NLP technique helps us to know whether the given test case for a particular requirement is testing all the scenarios and stipulations mentioned in the requirement. This will ensure that all requirements are being developed without any gaps and perform as expected. Also, non-atomic requirements will be validated for all actions present in the requirement
• Updated traceability matrix
NLP approach to traceability can be used to keep the test cases used for regression testing updated and valid. Further, outdated and duplicate test cases from any previous releases and sprints can be identified and removed
Conclusions and future work
Research shows that on average only 29% of projects were successfully delivered in the year 2015. Poor requirement quality is one of the major contributors to this problem since poor requirements definition causes 40% to 60% of the defects in software.

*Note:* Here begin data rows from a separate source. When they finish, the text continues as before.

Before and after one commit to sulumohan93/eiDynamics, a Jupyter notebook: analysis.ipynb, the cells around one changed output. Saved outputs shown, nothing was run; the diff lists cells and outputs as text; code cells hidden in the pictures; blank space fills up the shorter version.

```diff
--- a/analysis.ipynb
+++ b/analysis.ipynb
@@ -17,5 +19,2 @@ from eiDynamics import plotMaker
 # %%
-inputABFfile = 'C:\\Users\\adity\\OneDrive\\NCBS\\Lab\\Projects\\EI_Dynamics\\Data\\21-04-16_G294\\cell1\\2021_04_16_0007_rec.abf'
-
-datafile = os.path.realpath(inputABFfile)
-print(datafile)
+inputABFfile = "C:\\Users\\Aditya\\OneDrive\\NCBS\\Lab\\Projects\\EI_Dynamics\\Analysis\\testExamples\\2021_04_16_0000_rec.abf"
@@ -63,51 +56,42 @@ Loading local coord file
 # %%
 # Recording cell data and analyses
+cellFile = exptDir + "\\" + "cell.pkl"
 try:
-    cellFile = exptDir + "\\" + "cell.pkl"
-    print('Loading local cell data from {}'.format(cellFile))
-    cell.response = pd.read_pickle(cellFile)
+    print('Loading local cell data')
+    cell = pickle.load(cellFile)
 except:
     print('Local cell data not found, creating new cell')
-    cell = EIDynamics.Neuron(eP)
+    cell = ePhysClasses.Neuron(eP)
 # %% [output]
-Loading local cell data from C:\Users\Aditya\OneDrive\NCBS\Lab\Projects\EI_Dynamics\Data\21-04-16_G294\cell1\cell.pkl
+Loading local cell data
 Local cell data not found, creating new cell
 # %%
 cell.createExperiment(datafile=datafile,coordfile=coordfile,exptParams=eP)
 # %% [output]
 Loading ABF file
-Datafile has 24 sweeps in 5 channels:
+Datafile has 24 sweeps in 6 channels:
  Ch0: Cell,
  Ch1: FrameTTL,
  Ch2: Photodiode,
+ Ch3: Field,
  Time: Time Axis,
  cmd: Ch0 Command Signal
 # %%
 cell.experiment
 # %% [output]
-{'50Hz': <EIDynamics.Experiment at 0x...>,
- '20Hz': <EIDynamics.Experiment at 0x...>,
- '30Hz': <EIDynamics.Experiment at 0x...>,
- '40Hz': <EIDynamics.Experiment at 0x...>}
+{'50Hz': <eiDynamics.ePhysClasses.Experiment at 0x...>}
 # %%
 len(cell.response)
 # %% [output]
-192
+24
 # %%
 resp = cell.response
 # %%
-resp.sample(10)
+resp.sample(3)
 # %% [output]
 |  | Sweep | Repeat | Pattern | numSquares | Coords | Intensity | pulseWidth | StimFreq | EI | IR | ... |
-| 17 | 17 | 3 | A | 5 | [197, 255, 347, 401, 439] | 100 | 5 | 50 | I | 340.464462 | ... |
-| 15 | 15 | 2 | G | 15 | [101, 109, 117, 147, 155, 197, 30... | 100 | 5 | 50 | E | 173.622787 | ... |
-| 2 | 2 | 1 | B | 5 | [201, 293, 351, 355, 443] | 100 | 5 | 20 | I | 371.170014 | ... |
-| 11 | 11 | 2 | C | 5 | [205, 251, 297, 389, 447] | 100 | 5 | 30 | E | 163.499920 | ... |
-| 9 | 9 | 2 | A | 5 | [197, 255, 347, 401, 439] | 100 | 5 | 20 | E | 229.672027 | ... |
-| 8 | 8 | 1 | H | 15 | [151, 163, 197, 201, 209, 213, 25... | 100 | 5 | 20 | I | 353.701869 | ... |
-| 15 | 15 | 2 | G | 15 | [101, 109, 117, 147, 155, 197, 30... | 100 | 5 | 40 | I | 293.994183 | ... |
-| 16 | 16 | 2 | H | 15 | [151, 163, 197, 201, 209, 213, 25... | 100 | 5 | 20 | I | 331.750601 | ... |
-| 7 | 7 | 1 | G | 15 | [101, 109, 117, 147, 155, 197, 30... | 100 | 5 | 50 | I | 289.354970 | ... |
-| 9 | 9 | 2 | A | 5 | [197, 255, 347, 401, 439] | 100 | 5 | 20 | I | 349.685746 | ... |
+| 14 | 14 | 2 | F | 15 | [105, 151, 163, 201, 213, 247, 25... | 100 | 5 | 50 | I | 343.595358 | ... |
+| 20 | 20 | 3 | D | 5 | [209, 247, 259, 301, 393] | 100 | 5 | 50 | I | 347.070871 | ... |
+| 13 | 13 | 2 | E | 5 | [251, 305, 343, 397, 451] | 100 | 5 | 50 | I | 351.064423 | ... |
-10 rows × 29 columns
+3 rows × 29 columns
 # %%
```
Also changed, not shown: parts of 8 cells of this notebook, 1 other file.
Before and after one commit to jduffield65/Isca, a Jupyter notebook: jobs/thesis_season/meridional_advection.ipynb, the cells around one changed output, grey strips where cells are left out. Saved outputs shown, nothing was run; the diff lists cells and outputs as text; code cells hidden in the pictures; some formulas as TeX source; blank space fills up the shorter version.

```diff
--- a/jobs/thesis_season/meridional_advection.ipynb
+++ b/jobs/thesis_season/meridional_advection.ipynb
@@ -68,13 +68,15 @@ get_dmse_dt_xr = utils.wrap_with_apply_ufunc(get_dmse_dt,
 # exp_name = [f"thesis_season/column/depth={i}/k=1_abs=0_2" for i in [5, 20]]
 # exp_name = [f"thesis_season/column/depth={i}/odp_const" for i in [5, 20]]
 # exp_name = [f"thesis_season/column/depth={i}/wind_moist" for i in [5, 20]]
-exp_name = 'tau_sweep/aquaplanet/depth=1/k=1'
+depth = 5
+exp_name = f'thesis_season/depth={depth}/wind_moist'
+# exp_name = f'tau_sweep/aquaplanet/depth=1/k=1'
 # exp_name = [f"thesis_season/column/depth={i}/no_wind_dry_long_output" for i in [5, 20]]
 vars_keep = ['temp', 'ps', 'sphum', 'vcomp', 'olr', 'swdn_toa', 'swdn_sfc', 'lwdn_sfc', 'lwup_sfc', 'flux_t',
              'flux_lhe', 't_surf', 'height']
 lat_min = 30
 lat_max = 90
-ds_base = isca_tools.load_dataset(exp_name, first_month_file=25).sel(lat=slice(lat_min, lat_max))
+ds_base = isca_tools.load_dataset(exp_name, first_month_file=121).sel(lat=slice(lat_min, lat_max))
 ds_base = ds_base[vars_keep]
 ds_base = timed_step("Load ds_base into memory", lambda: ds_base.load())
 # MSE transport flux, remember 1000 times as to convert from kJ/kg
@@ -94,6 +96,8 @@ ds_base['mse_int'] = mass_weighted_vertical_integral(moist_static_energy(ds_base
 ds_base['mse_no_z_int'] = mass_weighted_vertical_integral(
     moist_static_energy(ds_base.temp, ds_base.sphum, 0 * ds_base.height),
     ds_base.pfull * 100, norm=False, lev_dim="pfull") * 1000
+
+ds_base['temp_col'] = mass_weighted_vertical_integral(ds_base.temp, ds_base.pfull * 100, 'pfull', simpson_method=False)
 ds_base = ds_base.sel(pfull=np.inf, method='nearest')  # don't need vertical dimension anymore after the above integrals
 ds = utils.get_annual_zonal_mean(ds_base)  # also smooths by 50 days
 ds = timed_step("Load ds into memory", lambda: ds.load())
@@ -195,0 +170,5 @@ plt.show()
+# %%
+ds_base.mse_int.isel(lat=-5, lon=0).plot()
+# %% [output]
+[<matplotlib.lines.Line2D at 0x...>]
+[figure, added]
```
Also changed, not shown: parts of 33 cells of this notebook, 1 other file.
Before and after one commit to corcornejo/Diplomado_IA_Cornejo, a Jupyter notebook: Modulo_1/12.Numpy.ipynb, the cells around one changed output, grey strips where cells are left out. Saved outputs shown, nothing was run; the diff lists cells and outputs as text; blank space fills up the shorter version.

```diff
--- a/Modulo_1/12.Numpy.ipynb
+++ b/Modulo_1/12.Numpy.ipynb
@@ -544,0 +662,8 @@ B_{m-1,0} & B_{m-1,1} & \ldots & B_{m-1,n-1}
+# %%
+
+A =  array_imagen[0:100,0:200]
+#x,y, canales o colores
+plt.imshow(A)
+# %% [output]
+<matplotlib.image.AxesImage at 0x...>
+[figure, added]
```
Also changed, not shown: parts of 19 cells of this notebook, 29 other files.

NLP based approach for SDLC traceability is more efficient and effective than the traditional approach based on manual interventions. It brings in higher predictability in software delivery by ensuring that different stages of the product being developed are traced back to business needs with minimal intervention. While it is difficult to calculate exact ROI, given the multiplicity of factors impacting project success, based on relative value and initial pilots, we believe NLP based traceability has the potential to bring down the review and rework effort by up to 20% on average as major slippages and oversights related to business requirements are avoided. Further, this approach aids and accelerates change management, thereby making project teams more responsive to evolving business needs.
In future, the effectiveness of NLP based traceability on project KPIs can be further augmented with the recommendations below:
- Detailed designs can be processed using NLP to obtain traceability between requirements and design elements. As a pre-requisite, this may require that development teams standardize and publish upfront the nomenclature used for various application elements.
- In the case of ETL projects, mapping documents can be generated to include DB related artefacts in traceability
- Reverse engineering and code coverage tools can be explored to extend traceability between developed code and functional specs
IEEE Transactions on Knowledge and Data Engineering (Volume: 18, Issue: 8, Aug. 2006)